Bird features works by well-known artists such as Andy Warhol, Pablo Picasso, Édouard Manet and Frida Kahlo, yet there are a great many more lesser-known avian depictions, created for a wide range of purposes. In this book, birds rally a warring nation, spread a message of peace, decorate a fashion magazine, encourage cigarette consumption, charm royalty, and herald the arrival of men on the moon.

This ancient Egyptian depiction of a falcon may not have reached the heights of the lunar landings, but, in its own way it did grip the popular imagination of its day, as our book explains.

“Carved in ancient Egypt, a falcon guards a painted and gilded box that contains not the mummy of a bird, as might be expected, but a linen-wrapped bundle of what X-rays reveal to be feathers,” reads the text in Bird. “The falcon was the most common depiction of the Egyptian god Horus, the son of Isis and Osiris who was born after his mother retrieved the dismembered body parts of his murdered father. Using her magic powers, Isis resurrected her husband and was impregnated, giving birth in the marshes of the Nile delta.


Bird: Exploring the Winged World
Bird: Exploring the Winged World


“The living pharaoh had among his titles a royal ‘Horus name’, and the falcon came to symbolize divine kingship in Egypt,” Bird goes on to explain. “The bird was later associated with the sun god Re and with Montu, god of war, in addition to Horus. Falcon representations are consistent throughout ancient Egyptian history, usually shown in an upright stance with wings folded, but they are ornithologically unrealistic and seem to combine characteristics of several types of birds found in the region.

The reddish ‘trousers’, in combination with the distinctive facial markings and streaked underparts of this depiction indicate that it represents a Eurasian hobby (Falco subbuteo), which may have passed through Egypt on its annual migration between Africa and Europe. Like other animals, the falcon was the object of mummification and votive offerings, though sometimes a mummy contained no actual bird, just as the feathers in this elaborate box presumably served as a symbolic substitute for the creature itself.”

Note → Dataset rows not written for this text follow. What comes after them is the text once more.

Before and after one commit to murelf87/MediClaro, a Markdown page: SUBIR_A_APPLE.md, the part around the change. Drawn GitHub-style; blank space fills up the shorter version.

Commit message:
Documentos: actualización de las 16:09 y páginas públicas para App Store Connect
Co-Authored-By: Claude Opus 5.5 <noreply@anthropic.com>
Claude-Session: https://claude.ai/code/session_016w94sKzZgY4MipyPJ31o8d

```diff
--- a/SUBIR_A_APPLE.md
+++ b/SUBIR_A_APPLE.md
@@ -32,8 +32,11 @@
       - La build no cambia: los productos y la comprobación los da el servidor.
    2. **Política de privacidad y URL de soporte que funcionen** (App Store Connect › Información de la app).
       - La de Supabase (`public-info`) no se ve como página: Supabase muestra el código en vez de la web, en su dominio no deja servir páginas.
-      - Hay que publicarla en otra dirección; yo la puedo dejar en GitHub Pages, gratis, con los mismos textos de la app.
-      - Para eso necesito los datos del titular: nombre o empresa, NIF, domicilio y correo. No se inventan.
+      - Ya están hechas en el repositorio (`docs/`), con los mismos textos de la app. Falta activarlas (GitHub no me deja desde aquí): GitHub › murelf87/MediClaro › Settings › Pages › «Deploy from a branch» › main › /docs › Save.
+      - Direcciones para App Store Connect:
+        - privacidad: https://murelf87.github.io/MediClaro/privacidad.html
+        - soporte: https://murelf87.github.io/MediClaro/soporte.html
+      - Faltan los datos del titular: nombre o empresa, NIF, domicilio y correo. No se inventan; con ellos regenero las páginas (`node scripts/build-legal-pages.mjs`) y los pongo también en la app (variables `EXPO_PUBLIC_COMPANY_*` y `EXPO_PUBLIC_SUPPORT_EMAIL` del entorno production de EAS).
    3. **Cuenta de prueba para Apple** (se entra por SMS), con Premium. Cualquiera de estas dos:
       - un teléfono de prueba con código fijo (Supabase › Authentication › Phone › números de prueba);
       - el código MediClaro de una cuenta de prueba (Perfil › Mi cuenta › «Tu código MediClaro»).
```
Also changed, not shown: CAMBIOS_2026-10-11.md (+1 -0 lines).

For more equally impressive flights of fancy, order a copy of Bird: Exploring the Winged World here